*** MATERIAL TO PROCESS ***

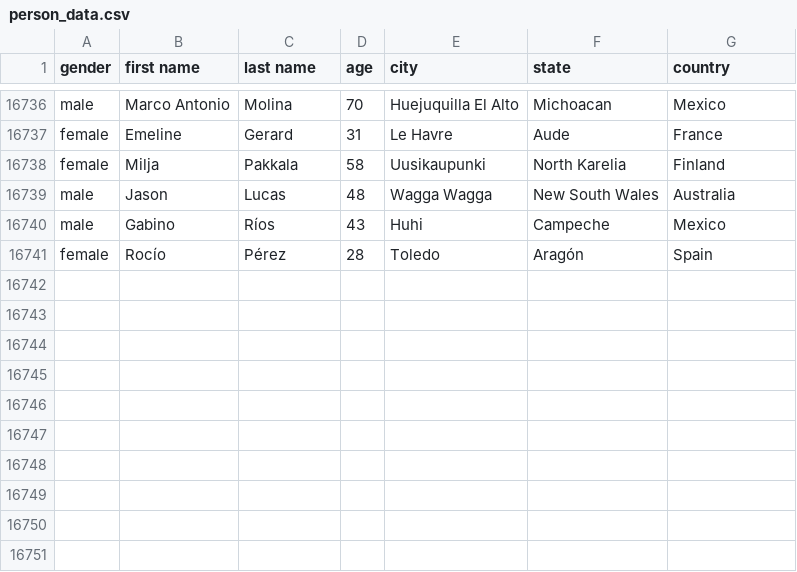
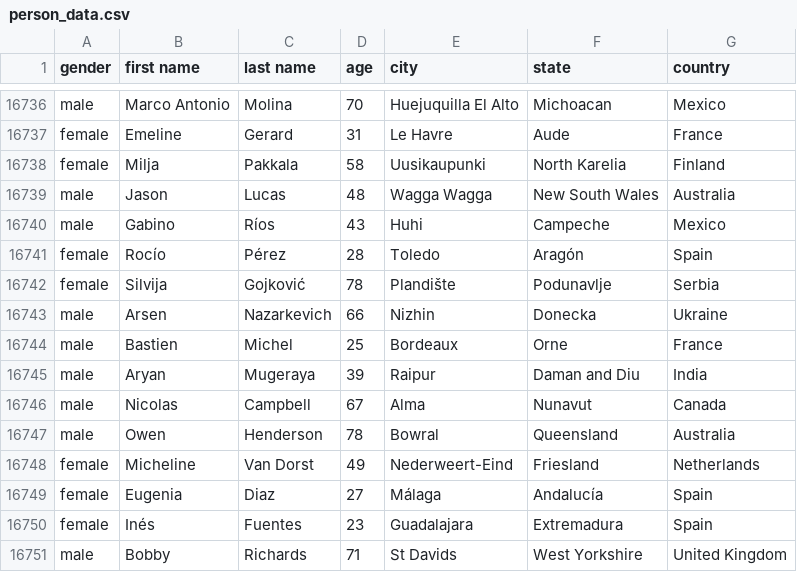
Before and after one commit to AhmadMHanif7/GitHub-Actions-Test, a CSV file: data/person_data.csv, drawn as a sheet; only a part is shown, gaps mark what is left out.

```diff
--- a/data/person_data.csv
+++ b/data/person_data.csv
@@ -16741 +16741,11 @@ male,Gabino,Ríos,43,Huhi,Campeche,Mexico
 female,Rocío,Pérez,28,Toledo,Aragón,Spain
+female,Silvija,Gojković,78,Plandište,Podunavlje,Serbia
+male,Arsen,Nazarkevich,66,Nizhin,Donecka,Ukraine
+male,Bastien,Michel,25,Bordeaux,Orne,France
+male,Aryan,Mugeraya,39,Raipur,Daman and Diu,India
+male,Nicolas,Campbell,67,Alma,Nunavut,Canada
+male,Owen,Henderson,78,Bowral,Queensland,Australia
+female,Micheline,Van Dorst,49,Nederweert-Eind,Friesland,Netherlands
+female,Eugenia,Diaz,27,Málaga,Andalucía,Spain
+female,Inés,Fuentes,23,Guadalajara,Extremadura,Spain
+male,Bobby,Richards,71,St Davids,West Yorkshire,United Kingdom
```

***

**WHAT IS BEING ASKED**
This exercise calls for the records to be given again exactly, without the images.

**ANSWER BOX**
Before and after one commit to AhmadMHanif7/GitHub-Actions-Test, a CSV file: data/person_data.csv, drawn as a sheet; only a part is shown, gaps mark what is left out.

```diff
--- a/data/person_data.csv
+++ b/data/person_data.csv
@@ -16741 +16741,11 @@ male,Gabino,Ríos,43,Huhi,Campeche,Mexico
 female,Rocío,Pérez,28,Toledo,Aragón,Spain
+female,Silvija,Gojković,78,Plandište,Podunavlje,Serbia
+male,Arsen,Nazarkevich,66,Nizhin,Donecka,Ukraine
+male,Bastien,Michel,25,Bordeaux,Orne,France
+male,Aryan,Mugeraya,39,Raipur,Daman and Diu,India
+male,Nicolas,Campbell,67,Alma,Nunavut,Canada
+male,Owen,Henderson,78,Bowral,Queensland,Australia
+female,Micheline,Van Dorst,49,Nederweert-Eind,Friesland,Netherlands
+female,Eugenia,Diaz,27,Málaga,Andalucía,Spain
+female,Inés,Fuentes,23,Guadalajara,Extremadura,Spain
+male,Bobby,Richards,71,St Davids,West Yorkshire,United Kingdom
```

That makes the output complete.